We have created a project structure with /packages directory for NPM (layer) packages. And /apps directory for potential Nuxt apps.

Let's create a new layer as an NPM package to configure GraphQL API and share it with other Nuxt apps. When your Nuxt layer provides data services, it's fair to call it a nuxt-data-layer.

npx nuxi init --template layer nuxt-data-layer

Let's name this layer in package.json.

// packages/nuxt-data-layer/package.json
  "name": "@kru/nuxt-data-layer",

We use GraphQL Yoga - graphql-yoga - to set up and configure the GraphQL server. Then we use the @nuxtjs/apollo module to consume GraphQL API endpoints on our Nuxt pages. We install both of these dependencies in nuxt-data-layer itself.

In this layer, we use Nitro server engine features using /server directory. Click here to see the finished layer that provides GraphQL API. Run the playground app from the nuxt-data-layer with the code below. And we should see the GraphQL interface up and running at localhost:3000/api/graphql .

// packages/nuxt-data-layer/server/api/graphql.ts
import { createYoga } from "graphql-yoga"
import schema from '../../graphql'
export default defineEventHandler(async (event) => {
    const yoga = createYoga({ schema, graphqlEndpoint: '/api/graphql' })
    const { req, res } = event.node
    return yoga(req, res)

Then we install @kru/nuxt-data-layer through package.json and add it in nuxt.config of our Nuxt app - nuxt-app-1. We can use useAsycQuery from @nuxt/apollo to consume the data as below.

// apps/nuxt-app-1/app.vue
<script setup lang="ts">
const query = gql`
  query greeting {
const { data } = await useAsyncQuery(query)

Feature specific parts of Nuxt with local layers

When I say local layers, I mean to say that these layers do not have any dependencies to install. And these local layers do not have to be within your Nuxt app either. This is one of my favourite use-cases of Nuxt layers.

I have three local layers:

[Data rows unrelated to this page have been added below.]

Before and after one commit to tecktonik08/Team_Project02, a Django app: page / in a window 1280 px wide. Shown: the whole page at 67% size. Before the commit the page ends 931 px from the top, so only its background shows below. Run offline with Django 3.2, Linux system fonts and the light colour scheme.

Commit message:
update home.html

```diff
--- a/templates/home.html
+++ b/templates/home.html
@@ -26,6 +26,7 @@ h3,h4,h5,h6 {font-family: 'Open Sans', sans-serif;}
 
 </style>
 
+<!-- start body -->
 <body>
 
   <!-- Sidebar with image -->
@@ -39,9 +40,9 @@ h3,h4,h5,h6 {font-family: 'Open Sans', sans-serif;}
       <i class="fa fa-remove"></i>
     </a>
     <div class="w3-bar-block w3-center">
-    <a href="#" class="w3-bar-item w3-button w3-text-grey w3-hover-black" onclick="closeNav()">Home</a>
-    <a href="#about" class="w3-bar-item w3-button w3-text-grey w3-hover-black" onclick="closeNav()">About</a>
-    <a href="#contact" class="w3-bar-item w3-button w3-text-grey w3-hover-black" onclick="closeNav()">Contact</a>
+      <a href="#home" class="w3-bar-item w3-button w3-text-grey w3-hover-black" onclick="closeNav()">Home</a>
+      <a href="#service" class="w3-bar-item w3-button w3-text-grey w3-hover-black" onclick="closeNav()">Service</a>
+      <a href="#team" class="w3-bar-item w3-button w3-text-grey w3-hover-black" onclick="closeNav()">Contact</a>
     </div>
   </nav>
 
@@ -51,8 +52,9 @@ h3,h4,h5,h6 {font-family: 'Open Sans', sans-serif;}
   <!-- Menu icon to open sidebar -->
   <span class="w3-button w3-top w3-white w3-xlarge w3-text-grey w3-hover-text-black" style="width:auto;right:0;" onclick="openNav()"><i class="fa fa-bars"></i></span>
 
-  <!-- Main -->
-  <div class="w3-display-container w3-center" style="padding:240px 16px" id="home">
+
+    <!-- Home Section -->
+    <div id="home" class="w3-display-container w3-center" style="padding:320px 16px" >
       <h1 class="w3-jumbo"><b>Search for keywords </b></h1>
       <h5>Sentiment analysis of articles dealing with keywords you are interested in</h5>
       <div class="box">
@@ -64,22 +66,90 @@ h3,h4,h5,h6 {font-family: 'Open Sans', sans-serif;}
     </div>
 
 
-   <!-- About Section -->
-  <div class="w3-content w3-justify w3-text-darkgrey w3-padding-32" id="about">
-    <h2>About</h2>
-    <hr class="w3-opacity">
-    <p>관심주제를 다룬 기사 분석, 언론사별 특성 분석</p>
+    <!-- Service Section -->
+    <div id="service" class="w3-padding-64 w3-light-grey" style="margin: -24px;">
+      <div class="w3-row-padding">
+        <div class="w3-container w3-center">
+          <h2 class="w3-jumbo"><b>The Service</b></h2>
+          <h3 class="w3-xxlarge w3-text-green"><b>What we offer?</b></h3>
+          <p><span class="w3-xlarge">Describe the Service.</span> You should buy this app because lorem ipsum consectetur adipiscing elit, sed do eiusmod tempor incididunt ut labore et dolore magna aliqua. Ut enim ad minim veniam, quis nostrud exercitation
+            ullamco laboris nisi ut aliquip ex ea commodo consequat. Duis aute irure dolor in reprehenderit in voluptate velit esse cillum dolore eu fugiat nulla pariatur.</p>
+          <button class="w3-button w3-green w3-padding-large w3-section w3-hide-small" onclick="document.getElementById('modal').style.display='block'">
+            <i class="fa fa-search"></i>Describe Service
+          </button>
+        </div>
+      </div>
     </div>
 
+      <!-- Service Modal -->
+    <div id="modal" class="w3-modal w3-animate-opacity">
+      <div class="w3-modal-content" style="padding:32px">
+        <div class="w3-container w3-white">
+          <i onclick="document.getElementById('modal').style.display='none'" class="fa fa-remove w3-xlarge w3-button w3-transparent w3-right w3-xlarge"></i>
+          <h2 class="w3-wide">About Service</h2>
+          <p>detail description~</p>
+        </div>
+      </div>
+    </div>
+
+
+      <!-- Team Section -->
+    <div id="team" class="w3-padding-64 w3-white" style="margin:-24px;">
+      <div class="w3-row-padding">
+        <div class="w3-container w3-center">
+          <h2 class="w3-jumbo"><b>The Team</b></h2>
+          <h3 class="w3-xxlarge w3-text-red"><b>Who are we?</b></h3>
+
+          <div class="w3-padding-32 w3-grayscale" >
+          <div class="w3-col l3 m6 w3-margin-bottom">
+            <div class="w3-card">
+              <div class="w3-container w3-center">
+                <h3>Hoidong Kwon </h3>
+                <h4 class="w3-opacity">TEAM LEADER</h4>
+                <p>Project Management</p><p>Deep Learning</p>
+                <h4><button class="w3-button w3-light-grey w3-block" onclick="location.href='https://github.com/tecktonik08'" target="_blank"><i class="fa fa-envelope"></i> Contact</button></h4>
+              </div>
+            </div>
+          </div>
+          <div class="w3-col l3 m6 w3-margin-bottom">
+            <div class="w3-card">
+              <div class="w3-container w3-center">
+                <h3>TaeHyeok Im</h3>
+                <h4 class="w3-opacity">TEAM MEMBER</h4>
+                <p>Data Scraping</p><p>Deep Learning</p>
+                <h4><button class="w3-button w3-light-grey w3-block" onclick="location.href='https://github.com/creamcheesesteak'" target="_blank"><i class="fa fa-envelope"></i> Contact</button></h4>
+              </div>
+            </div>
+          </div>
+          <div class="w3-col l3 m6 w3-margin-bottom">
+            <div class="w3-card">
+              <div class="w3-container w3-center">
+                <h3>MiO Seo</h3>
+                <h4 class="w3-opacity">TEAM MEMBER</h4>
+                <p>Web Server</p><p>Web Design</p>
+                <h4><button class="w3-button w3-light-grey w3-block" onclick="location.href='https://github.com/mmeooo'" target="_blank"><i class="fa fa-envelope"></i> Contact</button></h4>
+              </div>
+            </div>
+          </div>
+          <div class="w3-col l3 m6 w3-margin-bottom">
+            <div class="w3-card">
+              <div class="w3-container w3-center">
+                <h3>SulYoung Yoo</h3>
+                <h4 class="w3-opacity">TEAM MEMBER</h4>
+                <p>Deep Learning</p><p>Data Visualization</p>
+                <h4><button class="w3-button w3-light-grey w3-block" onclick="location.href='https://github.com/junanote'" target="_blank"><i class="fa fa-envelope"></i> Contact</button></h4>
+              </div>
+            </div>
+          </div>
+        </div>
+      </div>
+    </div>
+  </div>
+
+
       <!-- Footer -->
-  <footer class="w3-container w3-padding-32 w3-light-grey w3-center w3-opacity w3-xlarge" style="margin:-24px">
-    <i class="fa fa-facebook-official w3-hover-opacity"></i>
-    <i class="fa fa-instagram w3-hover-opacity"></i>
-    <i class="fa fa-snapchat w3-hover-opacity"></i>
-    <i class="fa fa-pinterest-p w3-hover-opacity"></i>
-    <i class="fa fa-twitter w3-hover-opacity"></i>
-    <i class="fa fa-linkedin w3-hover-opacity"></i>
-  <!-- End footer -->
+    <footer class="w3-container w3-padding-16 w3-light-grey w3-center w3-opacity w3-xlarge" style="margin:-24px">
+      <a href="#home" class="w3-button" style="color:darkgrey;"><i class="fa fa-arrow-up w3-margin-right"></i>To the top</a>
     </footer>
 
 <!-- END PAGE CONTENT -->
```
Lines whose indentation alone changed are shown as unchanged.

  1. base - This layer has a dynamic page that resolves dynamic Vue components based on the URL params. And that's all it does. You could have more complex business logic to resolve these components dynamically. But the given example is enough for the PoC.
  2. pdp - stands for product detail page.
  3. plp - stands for product listing page.

Both pdp and plp layers are unaware of where and how the base layer renders them. When we extend these three layers together in our Nuxt app, they work together seamlessly. See all three local layers in the Github repo of this project.

Thinking in Layers

Layers can have a significant impact on how we structure our Nuxt app. But how to think about layers when we build large applications using Nuxt 3. Imagine if these layers were a part of an actual Nuxt project. We can then divide each layers into one of these categories:

Nuxt LayersNuxt Layers

> Platform layers: To abstract UI library, theming, authentication, data provider or even reusable Nuxt layouts.

> Feature specific layers: Let's take an e-commerce app as an example. We can have one layer for each features, such as:

  • PDP (Product detail page),
  • PLP (Product listing page),
  • Checkout,
  • Account, etc.

> App layers: Layers are not limited to a feature or a functionality. They can have an entire app abstracted into them. For example, blogs, landing pages, marketing campaign apps. They can be re-used for creating multi-variant websites out of a foundation layer.

We have barely scratched a surface with these examples. We can take each one of these concepts a lot further into more advanced use-cases. These categories are not set in stone just yet because we are still in the early stages of Nuxt Layers. We will see more defined types of layers and the way of using them as this feature matures.

Hope my talk/article on Nuxt Layer has inspired you to explore Nuxt 3 and Nuxt Layers. Follow me at @krutiepatel to get notified of my upcoming articles and diagrams on Nuxt 3.